Imagine feeling painfully alone and wanting desperately to feel connected to other human beings, yet feeling like you are looking through what seems like an invisible force field. This is how many abuse and assault survivors feel. Their soul so deeply wounded they feel extremely fearful and fragile. Their emotional and spiritual wounds make them seem difficult to deal with which often puts off members of a church body whose lives are so full and busy they have no time for coaxing the hurting from behind the assumed “silliness” and “attention seeking” of the person’s unusual behavior. This impatience and quick dismissal, or worse accusations of laziness or demonic influence by members of Christ’s body often magnifies the isolation felt. I remember those feelings well.

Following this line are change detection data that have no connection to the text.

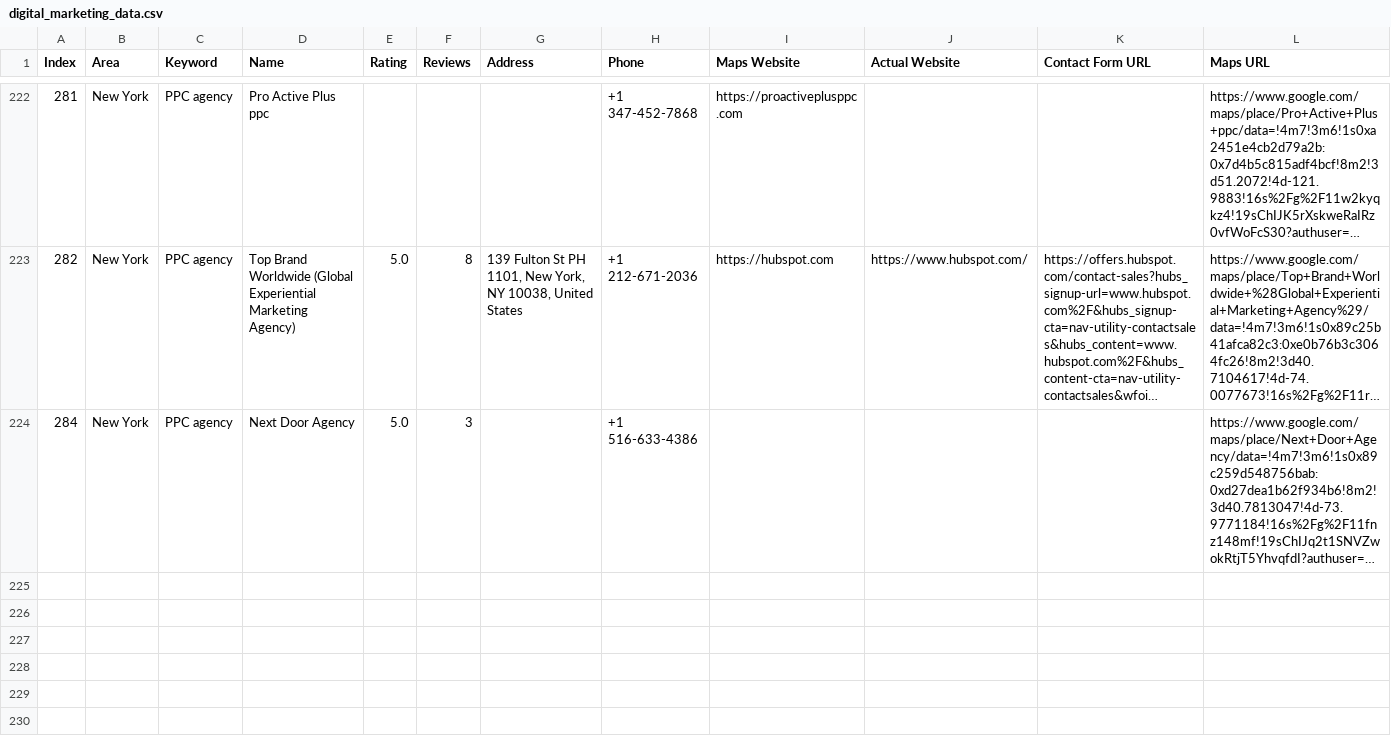
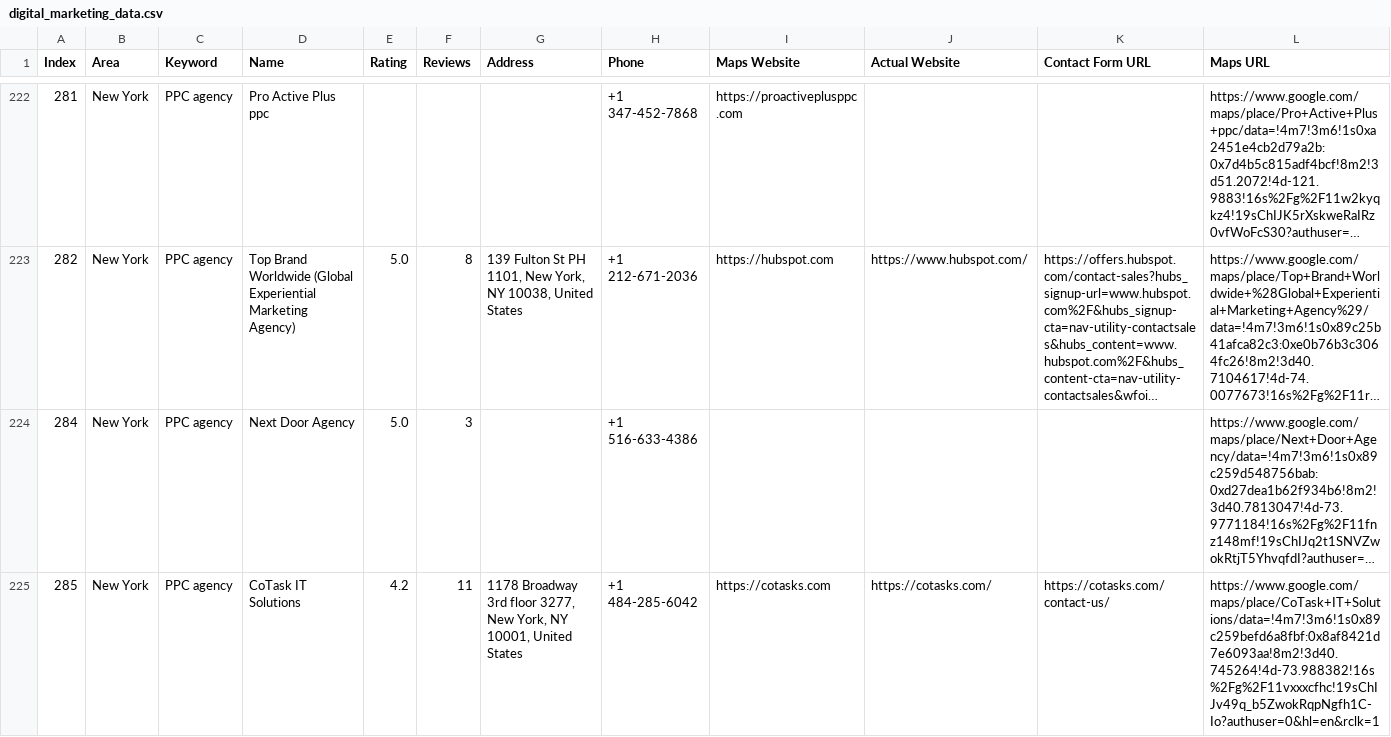
Before and after one commit to farhan281/hcf, a CSV file: digital_marketing_data.csv, drawn as a sheet; only a part is shown, gaps mark what is left out; long unchanged cells end in …; rows hold the shown columns only; the diff names each change by its address in the sheet, - before the commit and + after, or states it on an @@ line.

Commit message:
auto: 2026-04-01T06:22:33.847Z

```diff
--- a/digital_marketing_data.csv
+++ b/digital_marketing_data.csv
+row 225: 285 | New York | PPC agency | CoTask IT Solutions | 4.2 | 11 | 1178 Broadway 3rd floor 3277, New York, NY 10001, United States | +1 484-285-6042 | https://cotasks.com | https://cotasks.com/ | https://cotasks.com/contact-us/ | https://www.google.com/maps/place/CoTask+IT+Solutions/data=!4m7!3m6!1s0x89c259befd6a8fbf:0x8af8421d7e6093aa!8m2!3d40.745264!4d-73.988382!16s%2Fg%2F11vxxxcfhc!19sChIJv49q_b5ZwokRqpNgfh1C-Io?authuser=0&hl=en&rclk=1
```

I still remember every ignorant and cruel remark flung my way by Christians who lacked compassion for the wounded and sick, for those whose behavior doesn’t fit neatly in their box of acceptable, low maintenance behavior. I still feel the tightness in my chest that causes me to lose my breath as I would watch the fellowship and “passing of peace” in the opening minutes of the service. I feel the deep cut to my spirit as church members greet each other with handshakes, hugs, and hearty “glad to see you” remarks, all the while passing me by even avoiding eye contact.

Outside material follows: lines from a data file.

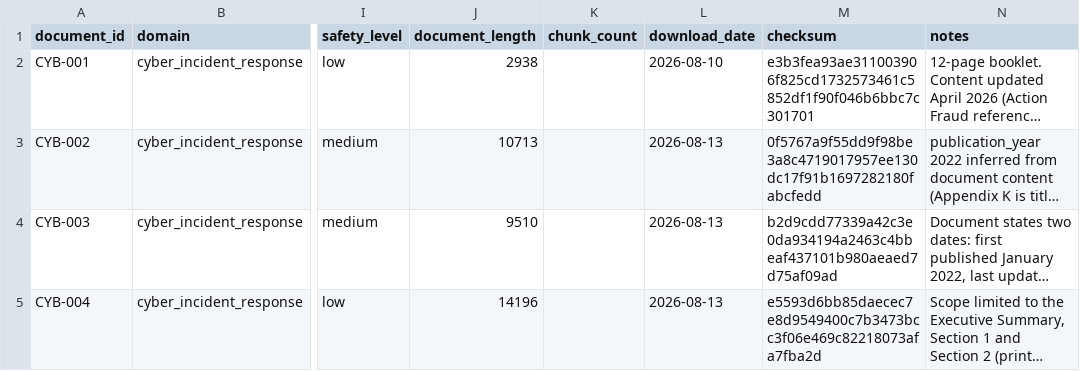
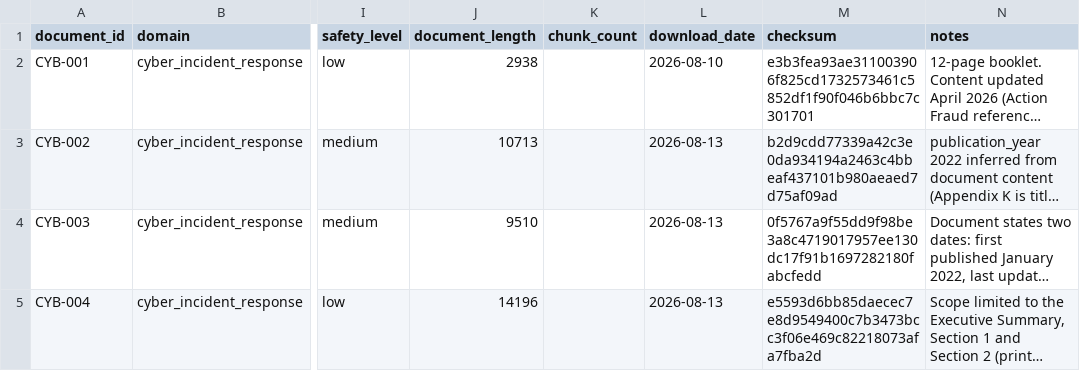
Before and after one commit to yhnns91/StressTestRAG, a CSV file: corpus/metadata/CYB_pilot_sources.csv, drawn as a sheet; only a part is shown, gaps mark what is left out; long unchanged cells end in …; the diff names each change by its address in the sheet, - before the commit and + after, or states it on an @@ line.

Commit message:
fix(corpus): swap CYB-002 and CYB-003 checksums after source file mix-up

```diff
--- a/corpus/metadata/CYB_pilot_sources.csv
+++ b/corpus/metadata/CYB_pilot_sources.csv
-M3 (checksum): 0f5767a9f55dd9f98be3a8c4719017957ee130dc17f91b1697282180fabcfedd
+M3 (checksum): b2d9cdd77339a42c3e0da934194a2463c4bbeaf437101b980aeaed7d75af09ad
-M4 (checksum): b2d9cdd77339a42c3e0da934194a2463c4bbeaf437101b980aeaed7d75af09ad
+M4 (checksum): 0f5767a9f55dd9f98be3a8c4719017957ee130dc17f91b1697282180fabcfedd
```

How Christ must weep at every lonely, hurting heart seeking the fellowship of His body and finding none. Worshiping God and the teaching of His Word is the backbone of the church but loving those the world calls “un-loveable”, befriending the lonely, caring for bruised reeds and fanning into flame the flickering flames is certainly the flesh of the Church. If you love those who love you, what benefit is that to you…And if you do good to those who do good to you, what benefit is that to you? (Luke 6:32-33). The passage goes on to say that we are to love and do good expecting nothing in return, imitating the Most High God, for he is kind to the ungrateful and the evil, therefore be merciful as your Father is merciful. (see Luke 6:35-36).
I am so thankful for those in my church who patiently and lovingly brought me into their lives and circle of fellowship. To some I am still invisible, there I also must show grace, for we are all under the grace of Christ. He is continuing to work in my life and the life of His bride, the Church. The fellowship of Christ’s body can be such a place of healing and support if they are willing to be so for more than only neatly wrapped individuals.

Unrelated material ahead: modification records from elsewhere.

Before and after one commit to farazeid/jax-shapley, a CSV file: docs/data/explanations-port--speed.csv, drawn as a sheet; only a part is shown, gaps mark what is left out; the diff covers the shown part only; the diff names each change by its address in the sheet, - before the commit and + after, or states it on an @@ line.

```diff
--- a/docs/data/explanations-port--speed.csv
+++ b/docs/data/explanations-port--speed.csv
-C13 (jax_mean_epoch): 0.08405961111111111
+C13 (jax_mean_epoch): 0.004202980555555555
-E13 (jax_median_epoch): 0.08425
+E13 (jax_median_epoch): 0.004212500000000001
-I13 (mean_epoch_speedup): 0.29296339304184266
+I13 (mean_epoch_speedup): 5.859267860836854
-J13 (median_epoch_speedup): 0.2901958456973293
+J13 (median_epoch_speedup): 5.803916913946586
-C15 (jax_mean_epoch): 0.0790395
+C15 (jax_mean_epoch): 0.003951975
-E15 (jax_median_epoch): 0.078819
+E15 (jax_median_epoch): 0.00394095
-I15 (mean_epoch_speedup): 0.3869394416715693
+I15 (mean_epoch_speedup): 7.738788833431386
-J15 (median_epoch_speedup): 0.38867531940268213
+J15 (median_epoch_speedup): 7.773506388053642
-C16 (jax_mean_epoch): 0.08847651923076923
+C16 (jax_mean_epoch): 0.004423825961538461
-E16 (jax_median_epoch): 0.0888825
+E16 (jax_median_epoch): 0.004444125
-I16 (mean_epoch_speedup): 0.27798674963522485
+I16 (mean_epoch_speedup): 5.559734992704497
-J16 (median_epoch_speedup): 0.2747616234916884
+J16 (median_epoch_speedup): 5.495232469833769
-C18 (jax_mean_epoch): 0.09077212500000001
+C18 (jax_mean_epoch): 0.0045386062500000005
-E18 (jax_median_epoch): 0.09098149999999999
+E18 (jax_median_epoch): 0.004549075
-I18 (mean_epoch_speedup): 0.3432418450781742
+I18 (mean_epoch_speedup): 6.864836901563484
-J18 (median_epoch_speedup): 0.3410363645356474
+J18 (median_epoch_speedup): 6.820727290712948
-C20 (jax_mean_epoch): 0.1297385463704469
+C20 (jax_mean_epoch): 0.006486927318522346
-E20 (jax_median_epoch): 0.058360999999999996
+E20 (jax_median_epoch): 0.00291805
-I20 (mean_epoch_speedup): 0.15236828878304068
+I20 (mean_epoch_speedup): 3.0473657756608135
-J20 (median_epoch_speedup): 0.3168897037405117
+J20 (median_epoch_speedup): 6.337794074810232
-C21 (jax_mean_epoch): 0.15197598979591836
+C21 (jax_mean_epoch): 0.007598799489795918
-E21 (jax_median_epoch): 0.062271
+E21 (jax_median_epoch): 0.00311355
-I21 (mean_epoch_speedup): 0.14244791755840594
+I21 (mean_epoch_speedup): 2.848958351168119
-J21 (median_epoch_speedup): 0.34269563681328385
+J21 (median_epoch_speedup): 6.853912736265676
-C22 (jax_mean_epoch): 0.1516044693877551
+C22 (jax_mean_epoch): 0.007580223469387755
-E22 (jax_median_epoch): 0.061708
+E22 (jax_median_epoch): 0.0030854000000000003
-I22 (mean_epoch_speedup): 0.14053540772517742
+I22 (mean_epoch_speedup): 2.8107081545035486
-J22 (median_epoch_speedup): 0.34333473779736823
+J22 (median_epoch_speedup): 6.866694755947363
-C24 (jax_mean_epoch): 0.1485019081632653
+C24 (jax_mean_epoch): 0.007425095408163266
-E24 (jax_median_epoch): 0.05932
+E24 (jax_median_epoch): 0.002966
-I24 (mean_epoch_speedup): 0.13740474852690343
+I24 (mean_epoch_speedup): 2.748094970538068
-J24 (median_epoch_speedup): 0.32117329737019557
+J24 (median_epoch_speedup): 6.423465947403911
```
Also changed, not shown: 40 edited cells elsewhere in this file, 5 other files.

Be challenged by the love of Christ to offer fellowship to the new, the barely familiar and the struggling in your church. Be used by God to help end someone’s “on the outside looking in” feelings. Change lives of those desperately hungry by inviting them to the wedding feast of God’s love through the fellowship of the Church, for every believer is an equal part as the bride of Christ.